PROBLEM: Filter the entries beneath this task, copying only the lines that hold the word "sigma".

SUPPLIED INFORMATION:
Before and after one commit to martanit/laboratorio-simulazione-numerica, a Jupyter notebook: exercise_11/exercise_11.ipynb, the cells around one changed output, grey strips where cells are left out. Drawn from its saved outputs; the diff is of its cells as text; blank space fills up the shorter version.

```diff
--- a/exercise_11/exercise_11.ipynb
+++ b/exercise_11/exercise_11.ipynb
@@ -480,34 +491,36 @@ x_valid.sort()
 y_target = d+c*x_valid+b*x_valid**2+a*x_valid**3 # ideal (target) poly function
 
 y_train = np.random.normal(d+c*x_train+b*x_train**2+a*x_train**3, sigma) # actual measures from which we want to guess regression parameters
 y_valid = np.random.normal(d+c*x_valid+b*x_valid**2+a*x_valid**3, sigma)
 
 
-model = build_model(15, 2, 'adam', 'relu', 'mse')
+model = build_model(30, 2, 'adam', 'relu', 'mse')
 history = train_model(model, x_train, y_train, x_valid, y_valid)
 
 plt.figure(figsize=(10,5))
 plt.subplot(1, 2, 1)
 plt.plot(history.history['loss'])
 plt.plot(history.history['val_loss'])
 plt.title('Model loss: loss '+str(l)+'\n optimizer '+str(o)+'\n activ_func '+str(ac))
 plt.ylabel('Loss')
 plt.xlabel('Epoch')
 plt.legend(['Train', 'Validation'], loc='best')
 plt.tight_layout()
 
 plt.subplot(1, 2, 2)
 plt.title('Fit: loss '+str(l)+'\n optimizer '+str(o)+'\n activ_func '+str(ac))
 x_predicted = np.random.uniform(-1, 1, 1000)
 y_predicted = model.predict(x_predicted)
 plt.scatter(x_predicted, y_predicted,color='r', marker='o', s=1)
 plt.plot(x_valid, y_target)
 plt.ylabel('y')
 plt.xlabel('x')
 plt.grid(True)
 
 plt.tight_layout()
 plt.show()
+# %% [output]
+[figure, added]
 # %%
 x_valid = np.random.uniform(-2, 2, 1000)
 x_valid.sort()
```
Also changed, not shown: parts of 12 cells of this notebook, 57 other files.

==

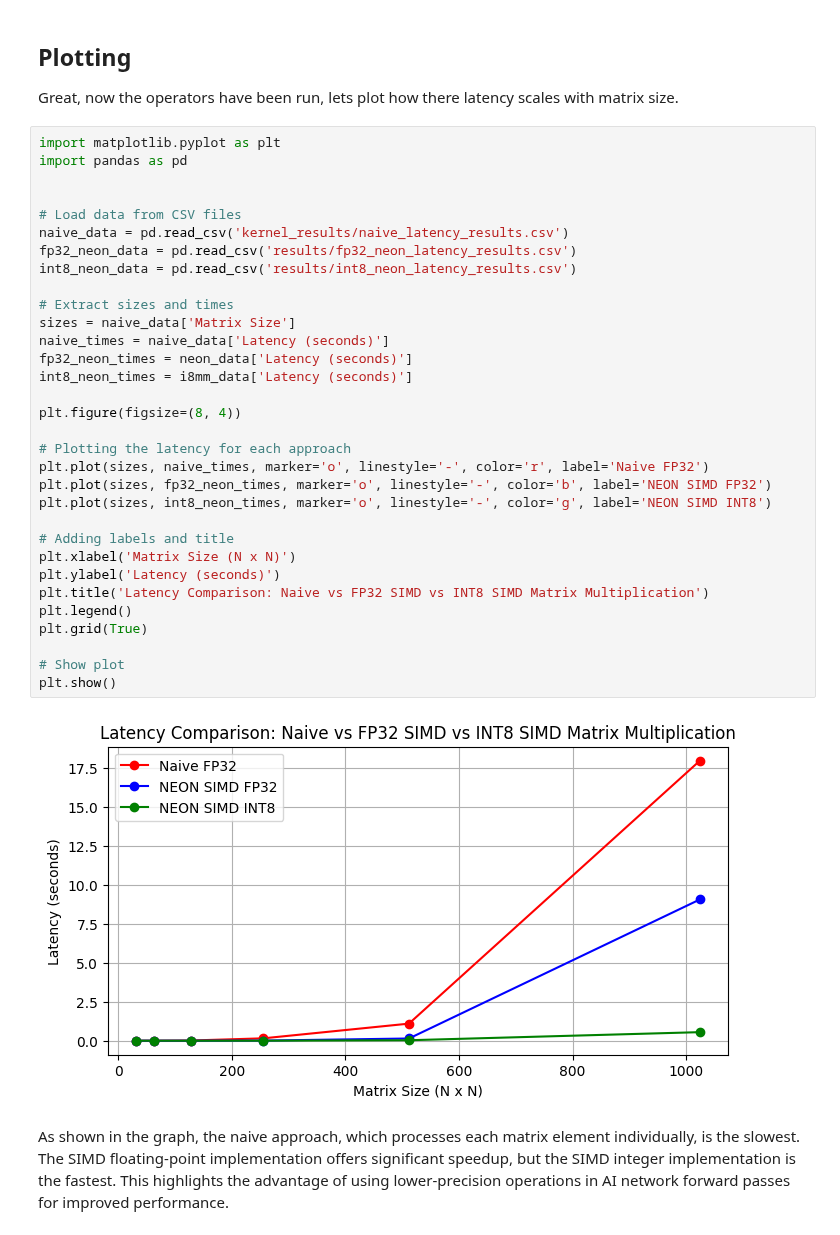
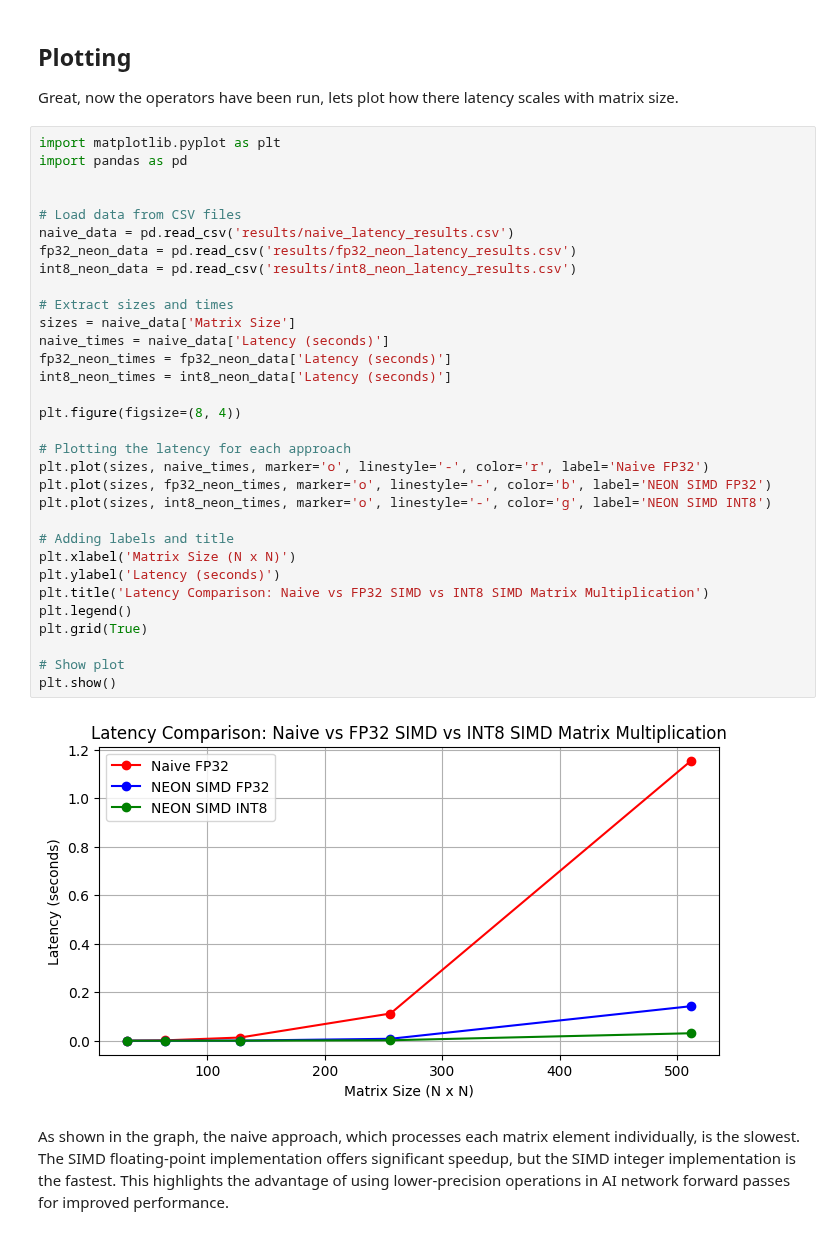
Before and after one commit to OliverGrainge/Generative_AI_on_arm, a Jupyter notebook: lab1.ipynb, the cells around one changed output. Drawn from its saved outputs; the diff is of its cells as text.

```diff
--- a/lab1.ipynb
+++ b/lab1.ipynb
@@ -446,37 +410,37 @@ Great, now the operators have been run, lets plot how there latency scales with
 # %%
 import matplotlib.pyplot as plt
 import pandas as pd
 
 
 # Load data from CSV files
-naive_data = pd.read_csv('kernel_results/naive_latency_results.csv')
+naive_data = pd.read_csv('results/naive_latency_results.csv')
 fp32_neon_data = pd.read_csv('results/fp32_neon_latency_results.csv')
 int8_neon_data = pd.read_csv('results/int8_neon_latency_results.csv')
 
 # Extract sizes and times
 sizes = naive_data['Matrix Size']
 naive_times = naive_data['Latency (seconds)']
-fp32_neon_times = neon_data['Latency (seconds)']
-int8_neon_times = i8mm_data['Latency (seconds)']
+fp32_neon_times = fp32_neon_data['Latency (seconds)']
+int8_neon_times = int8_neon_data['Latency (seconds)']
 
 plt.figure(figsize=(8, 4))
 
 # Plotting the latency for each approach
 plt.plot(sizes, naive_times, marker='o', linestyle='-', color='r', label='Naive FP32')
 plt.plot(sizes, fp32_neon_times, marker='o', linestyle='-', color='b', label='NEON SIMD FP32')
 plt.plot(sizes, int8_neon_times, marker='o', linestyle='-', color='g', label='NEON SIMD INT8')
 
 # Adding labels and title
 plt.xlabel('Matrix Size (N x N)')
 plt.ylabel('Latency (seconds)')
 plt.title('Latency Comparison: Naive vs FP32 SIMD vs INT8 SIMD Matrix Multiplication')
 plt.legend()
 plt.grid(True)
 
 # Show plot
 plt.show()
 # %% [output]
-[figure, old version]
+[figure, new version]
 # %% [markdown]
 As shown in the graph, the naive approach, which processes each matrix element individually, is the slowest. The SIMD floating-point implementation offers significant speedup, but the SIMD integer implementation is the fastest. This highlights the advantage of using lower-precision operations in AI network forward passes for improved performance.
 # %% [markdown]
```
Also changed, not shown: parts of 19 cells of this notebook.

EXERCISE OUTPUT:
 y_train = np.random.normal(d+c*x_train+b*x_train**2+a*x_train**3, sigma) # actual measures from which we want to guess regression parameters
 y_valid = np.random.normal(d+c*x_valid+b*x_valid**2+a*x_valid**3, sigma)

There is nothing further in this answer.